• What is expected: The answer must consist of every line below that contains the word "Inbound".

**** The input

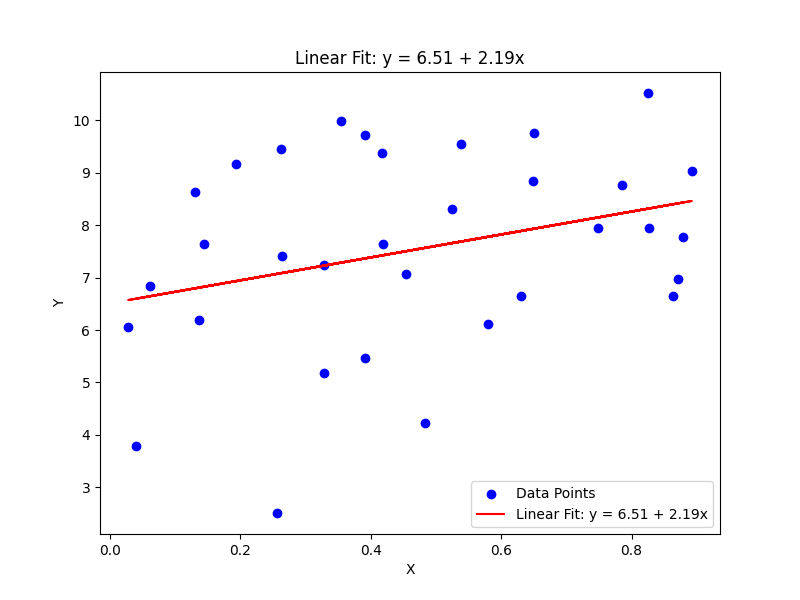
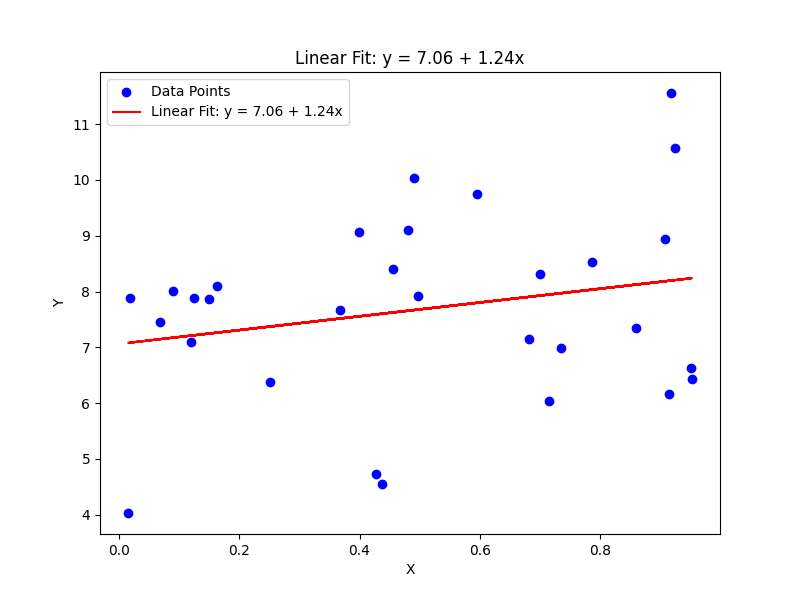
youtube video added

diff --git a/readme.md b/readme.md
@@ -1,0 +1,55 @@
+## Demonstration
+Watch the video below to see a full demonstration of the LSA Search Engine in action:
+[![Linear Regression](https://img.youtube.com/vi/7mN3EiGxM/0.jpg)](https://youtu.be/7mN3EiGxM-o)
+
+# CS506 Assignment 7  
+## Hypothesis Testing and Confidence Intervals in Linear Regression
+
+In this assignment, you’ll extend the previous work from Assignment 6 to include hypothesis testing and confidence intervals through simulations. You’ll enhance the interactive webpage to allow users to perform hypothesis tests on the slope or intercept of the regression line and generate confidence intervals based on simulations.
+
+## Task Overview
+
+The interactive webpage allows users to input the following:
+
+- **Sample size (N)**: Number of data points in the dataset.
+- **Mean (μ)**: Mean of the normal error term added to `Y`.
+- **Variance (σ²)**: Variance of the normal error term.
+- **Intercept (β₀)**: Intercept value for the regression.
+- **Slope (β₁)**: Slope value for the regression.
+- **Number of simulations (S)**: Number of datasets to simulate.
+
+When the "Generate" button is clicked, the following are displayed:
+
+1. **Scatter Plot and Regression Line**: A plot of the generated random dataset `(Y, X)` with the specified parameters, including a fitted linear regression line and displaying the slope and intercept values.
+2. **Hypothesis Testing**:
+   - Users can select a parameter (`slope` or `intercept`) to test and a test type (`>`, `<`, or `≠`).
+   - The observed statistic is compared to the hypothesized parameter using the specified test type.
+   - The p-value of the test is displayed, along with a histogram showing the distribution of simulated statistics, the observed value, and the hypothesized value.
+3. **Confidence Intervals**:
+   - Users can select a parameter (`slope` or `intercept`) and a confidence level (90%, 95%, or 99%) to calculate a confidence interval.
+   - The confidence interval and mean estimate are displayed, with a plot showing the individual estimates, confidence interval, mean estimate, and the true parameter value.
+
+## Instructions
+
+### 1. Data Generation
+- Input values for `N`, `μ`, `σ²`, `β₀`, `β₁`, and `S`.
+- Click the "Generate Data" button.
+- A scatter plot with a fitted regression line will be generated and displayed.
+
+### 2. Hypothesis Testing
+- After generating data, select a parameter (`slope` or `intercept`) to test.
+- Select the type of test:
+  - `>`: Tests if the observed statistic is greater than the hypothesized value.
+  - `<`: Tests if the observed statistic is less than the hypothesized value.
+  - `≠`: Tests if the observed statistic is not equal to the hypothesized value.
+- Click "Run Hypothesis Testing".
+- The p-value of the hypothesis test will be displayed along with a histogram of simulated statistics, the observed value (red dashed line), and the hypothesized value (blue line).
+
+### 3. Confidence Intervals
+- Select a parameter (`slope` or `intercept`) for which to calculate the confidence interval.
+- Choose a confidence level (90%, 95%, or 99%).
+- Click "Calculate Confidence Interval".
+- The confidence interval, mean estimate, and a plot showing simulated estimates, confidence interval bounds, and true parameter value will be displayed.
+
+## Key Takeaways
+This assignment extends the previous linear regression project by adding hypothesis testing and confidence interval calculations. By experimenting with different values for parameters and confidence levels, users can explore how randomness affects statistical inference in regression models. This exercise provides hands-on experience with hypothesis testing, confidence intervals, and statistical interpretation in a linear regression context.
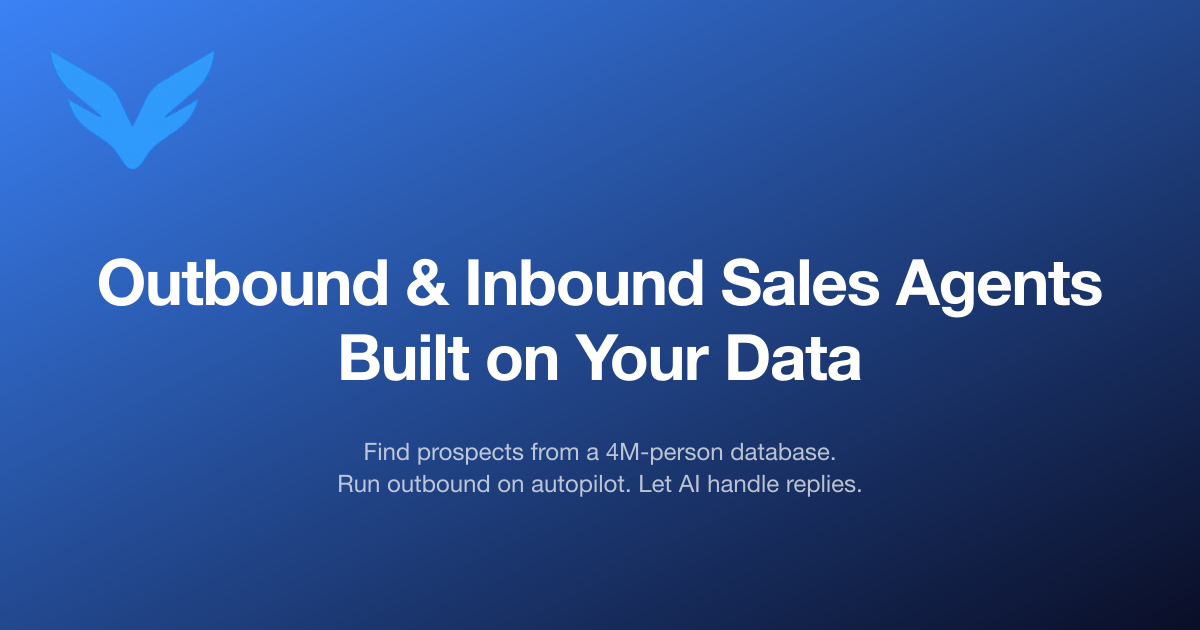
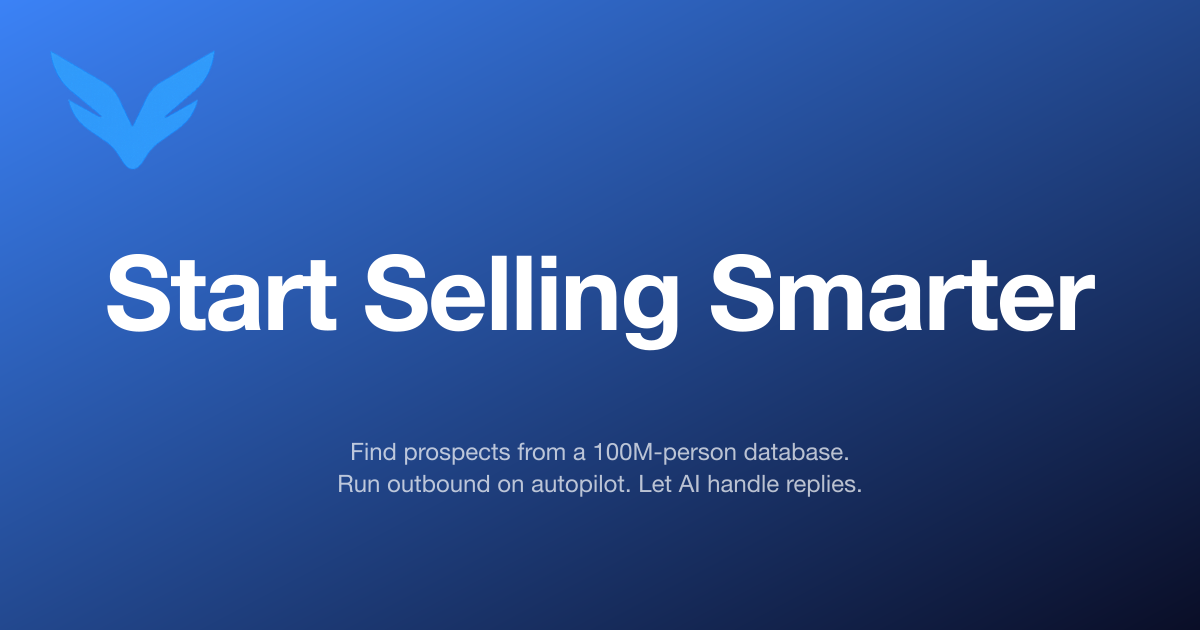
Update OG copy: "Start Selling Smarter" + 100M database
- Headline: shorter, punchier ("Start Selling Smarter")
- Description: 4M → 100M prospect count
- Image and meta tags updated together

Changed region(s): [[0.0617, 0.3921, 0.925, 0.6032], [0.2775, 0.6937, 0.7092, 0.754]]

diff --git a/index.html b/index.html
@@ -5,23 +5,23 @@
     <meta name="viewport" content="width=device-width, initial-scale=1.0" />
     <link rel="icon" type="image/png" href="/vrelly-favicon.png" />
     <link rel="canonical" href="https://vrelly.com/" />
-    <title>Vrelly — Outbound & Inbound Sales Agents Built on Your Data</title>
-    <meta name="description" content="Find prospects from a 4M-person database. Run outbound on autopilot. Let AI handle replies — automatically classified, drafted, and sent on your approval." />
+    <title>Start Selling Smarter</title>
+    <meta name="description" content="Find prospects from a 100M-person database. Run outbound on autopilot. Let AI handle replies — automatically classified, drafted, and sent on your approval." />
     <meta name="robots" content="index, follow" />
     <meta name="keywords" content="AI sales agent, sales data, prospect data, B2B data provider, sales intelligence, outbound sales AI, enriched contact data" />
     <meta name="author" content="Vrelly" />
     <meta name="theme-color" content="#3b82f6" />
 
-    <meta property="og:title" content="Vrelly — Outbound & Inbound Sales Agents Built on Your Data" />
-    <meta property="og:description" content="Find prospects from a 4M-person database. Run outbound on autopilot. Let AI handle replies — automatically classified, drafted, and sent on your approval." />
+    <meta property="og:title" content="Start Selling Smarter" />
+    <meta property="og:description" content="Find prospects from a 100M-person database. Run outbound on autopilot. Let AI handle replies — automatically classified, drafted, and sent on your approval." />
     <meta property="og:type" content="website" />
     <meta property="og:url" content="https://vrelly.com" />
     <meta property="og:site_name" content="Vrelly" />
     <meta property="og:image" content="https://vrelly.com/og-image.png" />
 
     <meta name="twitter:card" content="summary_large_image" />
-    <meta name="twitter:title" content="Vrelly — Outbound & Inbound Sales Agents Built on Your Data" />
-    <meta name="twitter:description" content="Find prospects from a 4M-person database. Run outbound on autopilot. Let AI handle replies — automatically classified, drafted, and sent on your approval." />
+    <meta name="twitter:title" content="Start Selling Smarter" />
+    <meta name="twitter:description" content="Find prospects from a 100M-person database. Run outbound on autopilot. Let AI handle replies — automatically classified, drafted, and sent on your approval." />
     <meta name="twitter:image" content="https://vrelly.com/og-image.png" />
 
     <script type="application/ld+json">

********

• Output of the task:
-    <title>Vrelly — Outbound & Inbound Sales Agents Built on Your Data</title>
-    <meta property="og:title" content="Vrelly — Outbound & Inbound Sales Agents Built on Your Data" />
-    <meta name="twitter:title" content="Vrelly — Outbound & Inbound Sales Agents Built on Your Data" />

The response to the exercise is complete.